Against a chronic backdrop of decay and dissolve, how do you reconcile a life actively lived, a day and night repeatedly pushed through? To this all too common existential quandary, Christina Davis, in Forth A Raven, her first collection of poems, offers readers double fisted advice. On the one hand, she stresses speech, verbal expression a way of defining the self and the surrounding world. What is named, and thereby articulated, then becomes, through the process of articulation, somehow more approachable, and therefore more manageable, if only in the life of the mind. From ‘The Primer’:
She said, I love you.
He said nothing.
As if there were just one
of each word and the one
who used it, used it up.
In the history of language
the first obscenity was silence.
As one hand implies the other, the flipside of this pro-lingua logic is a recognition and near acceptance of language’s ultimate inability to capture a thing in full—its inevitable shortcomings in describing what really happens. Davis speaks to this inadequacy well in ‘The Outset’, where she writes
Before there was a self, there were many hunches,
many came to the cradle
but in going began
to define me as what-does-not-go-away.
Along with themes of defining the world and its parts by negation, & the state of language as inevitably and inescapably fragmentary, Davis stresses healthy detachment as a way of moving through the world, reminding readers, in ‘The Raven’s Book’ (pg. 31), the book’s longest poem at five-parts and five pages:
Consider the ravens, sayeth the lord,
for they neither sow nor reap, they keep nothing in store.
For which god feeds them.
Just above these lines is the following passage, a further bolstering of definition by negation (mountains known as mountains via the valleys’ existence beneath them), in which Davis argues that the life of the mind—memory in all of its varied incarnations—is perhaps a more sure-footed terrain than the life we could well call the social life:
Do you think there is such a thing as a happy memory?
Aren’t the mountains in debt
to the valleys? Sometimes I think only sad memories
could truly be happy. They are final in the mind.
Any poem not only referencing a passage from the Bible, an Emily Dickinson couplet, and the life and harrowing dissolve of the poet Osip Mandelstam, but attempting to interweave meaningfully, has a great and harrowing task before itself.
In many ways, ‘The Raven’s Book’ forms the crux of Forth A Raven, in placing the raven both on the book spine and cover, and roughly at the center of the collection. Forth A Raven divines its name from Genesis 8, in which Noah sends two birds out into the world as runners to report back to him the status of the flood. The dove returns, the raven does not.
It would seem, then, that the fate of the raven is left open-ended, as are many of the poems that comprise Davis’s book.

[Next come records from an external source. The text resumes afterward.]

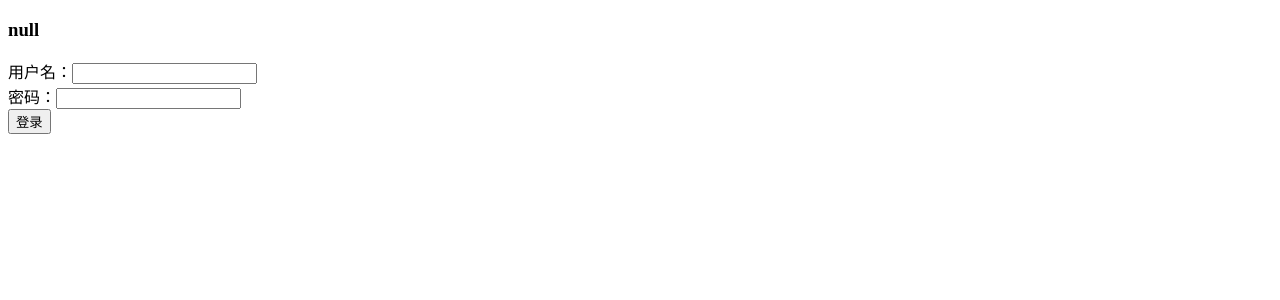
Repository: oliverwreath/java_camp_for_ecommerce
Page: http://localhost/servlet/login/login.jsp
These files come from the project's save history. The page is drawn as it stood at one moment and after the next save; the edit follows.
The browser window is 1280 px wide. The pictures show the whole page.
The page is served by Tomcat 9. Other server files are loaded and not shown.

Above is the page before, as saved 2014-04-05 05:17:49.

### workspace/servlet/WebContent/login/login.jsp
<%@ page language="java" contentType="text/html; charset=UTF-8"
    pageEncoding="UTF-8"%>
<!DOCTYPE html PUBLIC "-//W3C//DTD HTML 4.01 Transitional//EN" "http://www.w3.org/TR/html4/loose.dtd">
<html>
<head>
	<meta http-equiv="Content-Type" content="text/html; charset=UTF-8">
	<title>Insert title here</title>
</head>
<body>
	<h3><%=request.getAttribute("loginError") %></h3>
	<form name=regForm action="handleLogin.jsp" method=post>
		用户名：<input type=text name=uname/><br/>
		密码：<input type=password name=pwd/><br/>
		<input type=submit value="登录">
	</form>
</body>
</html>

After the next save:
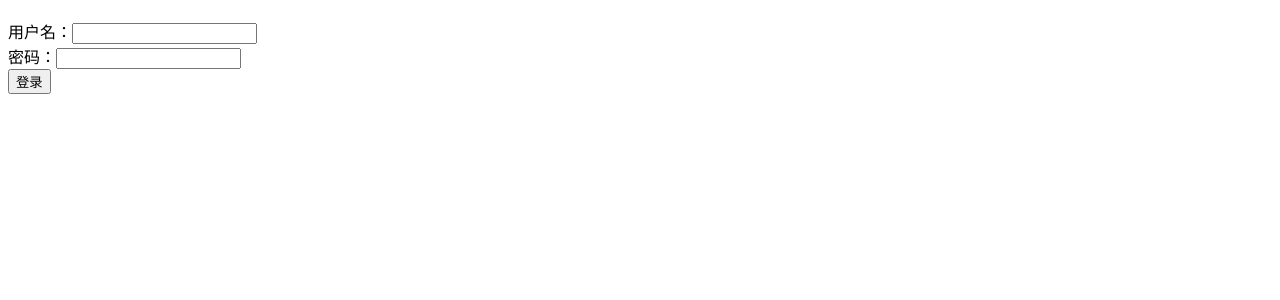
Saved 91 s later.
--- a/workspace/servlet/WebContent/login/login.jsp
+++ b/workspace/servlet/WebContent/login/login.jsp
@@ -7,7 +7,7 @@
 	<title>Insert title here</title>
 </head>
 <body>
-	<h3><%=request.getAttribute("loginError") %></h3>
+	<h3><%=request.getAttribute("loginError")==null?"":request.getAttribute("loginError") %></h3>
 	<form name=regForm action="handleLogin.jsp" method=post>
 		用户名：<input type=text name=uname/><br/>
 		密码：<input type=password name=pwd/><br/>
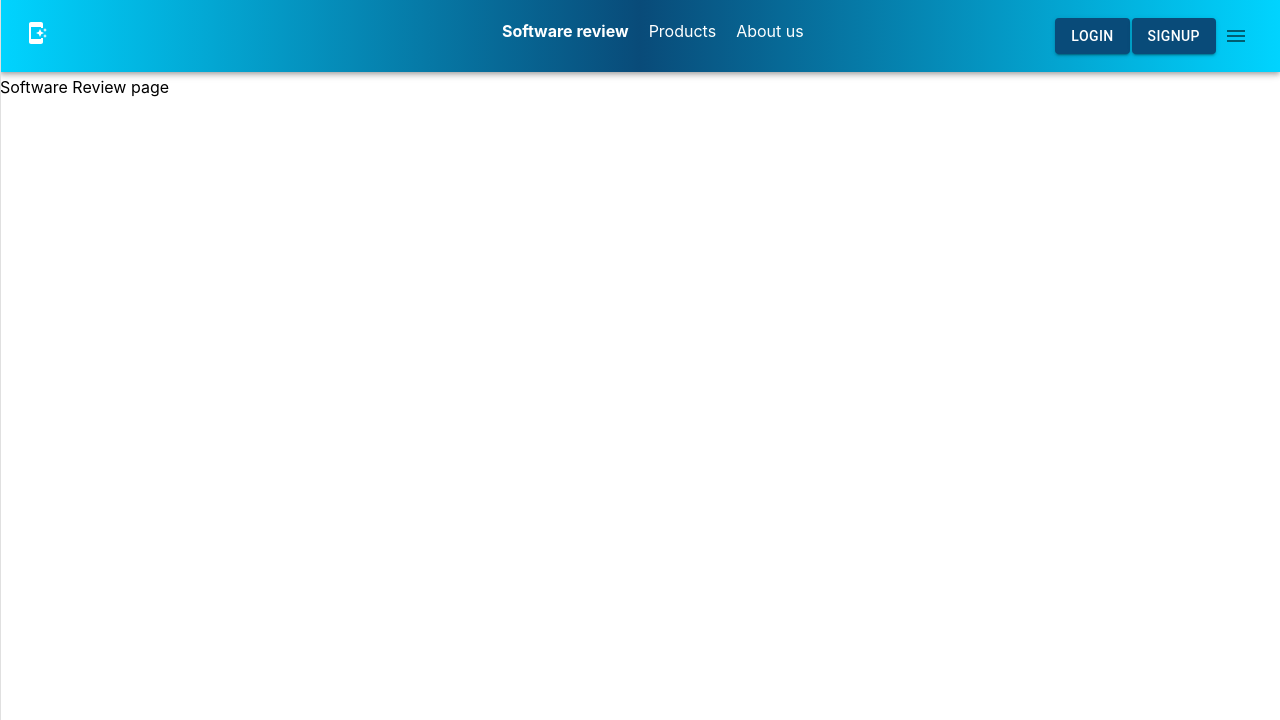
Repository: Alaa-M1/phoenix-products-reactjs-mui
Page: /
These files come from the project's save history. The page is drawn as it stood at one moment and after the next save; the edit follows.
The browser window is 1280 px wide. The pictures show the whole page.
The project was rebuilt for these pictures with package versions that can differ from the ones it lists, and the page was loaded fresh each time. Also part of the build but not shown: src/App.css, src/pages/Products/index.tsx, src/pages/AboutUs/index.tsx.

Above is the page before, as saved 2023-04-18 18:42:55.

After the next save:
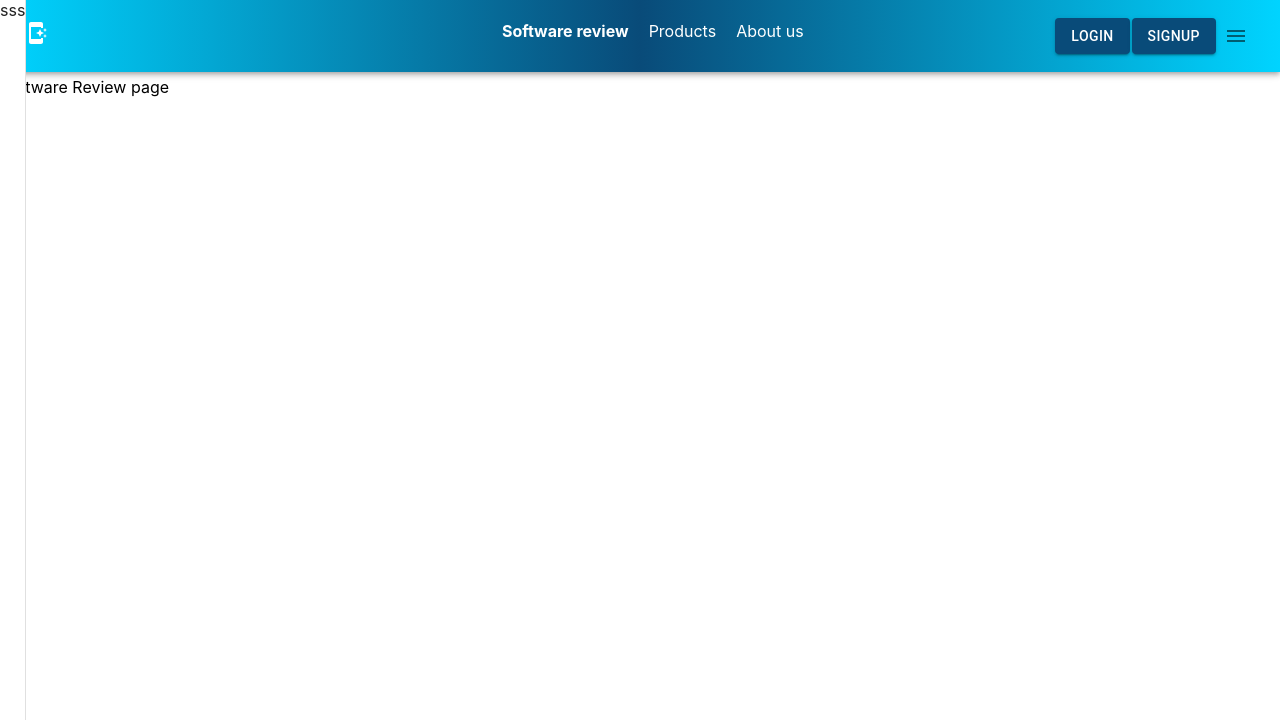
Saved 9 s later.
--- a/src/pages/AppLayout/components/CustomDrawer.tsx
+++ b/src/pages/AppLayout/components/CustomDrawer.tsx
@@ -19,7 +19,7 @@ const CustomDrawer = ({ links }: CustomDrawerProps) => {
         anchor="left"
         onClose={() => setOpen(false)}
       >
-
+        <div>sss</div>
       </Drawer>
       <IconButton aria-label="Open menu drawer" onClick={() => setOpen(true)}>
         <MenuOutlinedIcon></MenuOutlinedIcon>
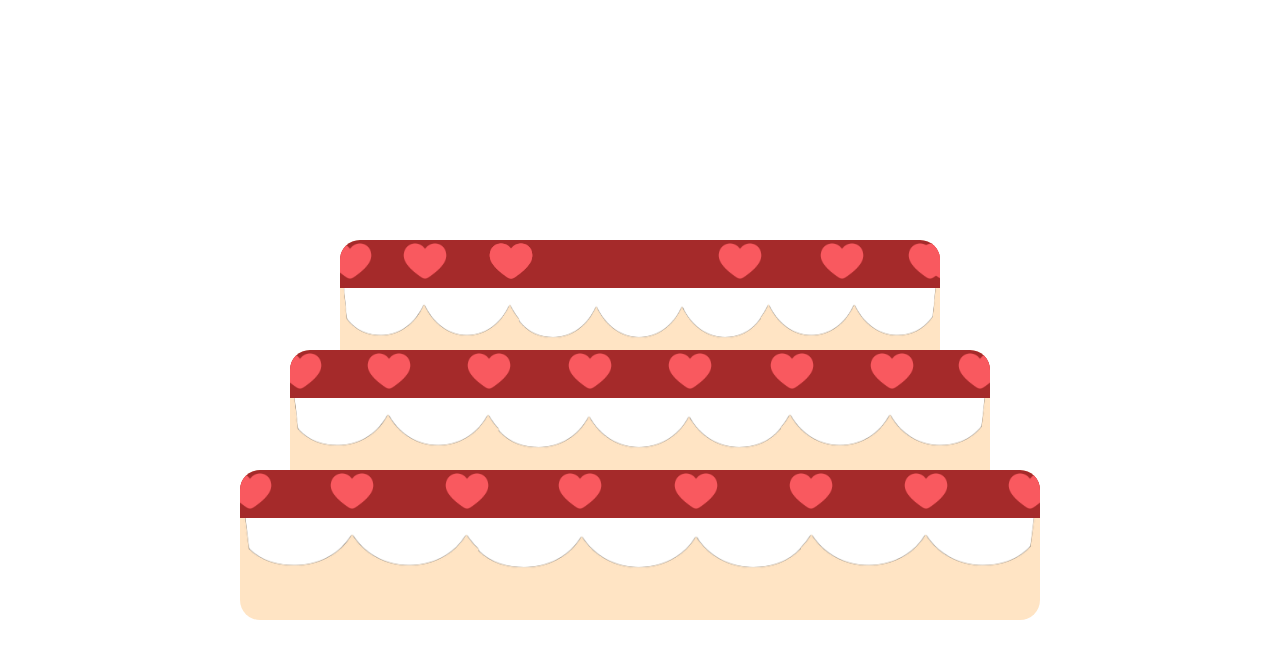
Repository: iphoneboy46/happybirthday
Page: index.html
These files come from the project's save history. The page is drawn as it stood at one moment and after the next save; the edit follows.
The browser window is 1280 px wide. The pictures show the whole page.

Above is the page before, as saved 2022-11-28 14:58:47.

After the next save:
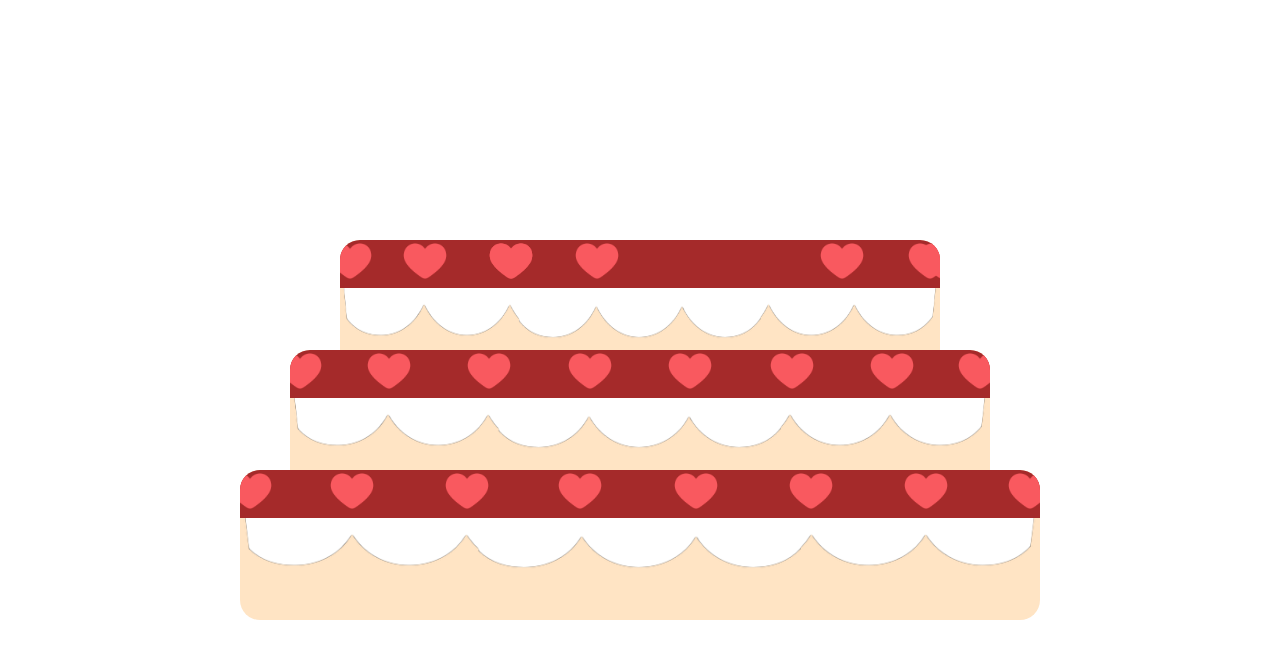
Saved 21 s later.
--- a/style.css
+++ b/style.css
@@ -386,7 +386,7 @@
     z-index: 3;
     position: absolute;
     top: -4px;
-    left: 375px;
+    left: 232px;
     width:50px;
     height:50px;
 }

She offers readers answers to the questions she poses, knowing full well they’re only gestures, but, equally, knowing those gestures are all we’ve got to give. In this way, by acknowledging language’s shortcomings in her own poems, Davis renders herself a sort of self-conscious speaker. The effect of this rhetorical move is one part dissatisfaction, as it’s difficult not to wish the poet to overcome her—and language’s—admitted limitations. But it’s also one part deference toward Davis, and this part is the larger of the two, for her candor and subsequent tenderness in admitting these limitations, but still walking up to them and facing them vis á vis.
Forth A Raven is a collection of poems rife with questions and subsequent attempts at answering them. A quick glance at the first ten pages finds a relatively representative cross-section of the book’s pressing interrogatory theme:
Do you love me? Will I die?
‘Are you sleeping? Are you beginning
to go away?”
Why do you say dear god,
as if you were writing to him?
Am I not still and hare-like?
Don’t I give off the least reak of meat?
It is these nods at, and toward, human ephemerality and inquiry that Davis repeatedly bends. Some of her most telling moments arrive when she is offering readers an answer to the questions she’s posed, such as, and especially, in ‘The Calling’:
We go forth in the name we lived.
I will die of Christina.
I was so called.
Language may not provide us with an architectural framework we would choose, as it is faulty & at most a gesture toward solidity. For all her unadorned and leaning toward simpler language, Davis sets a high bar for anyone, poet or not, who might choose to fan a set of answers before a litany of questions posed in a single 49-page book.
--Review by Erin Bertram.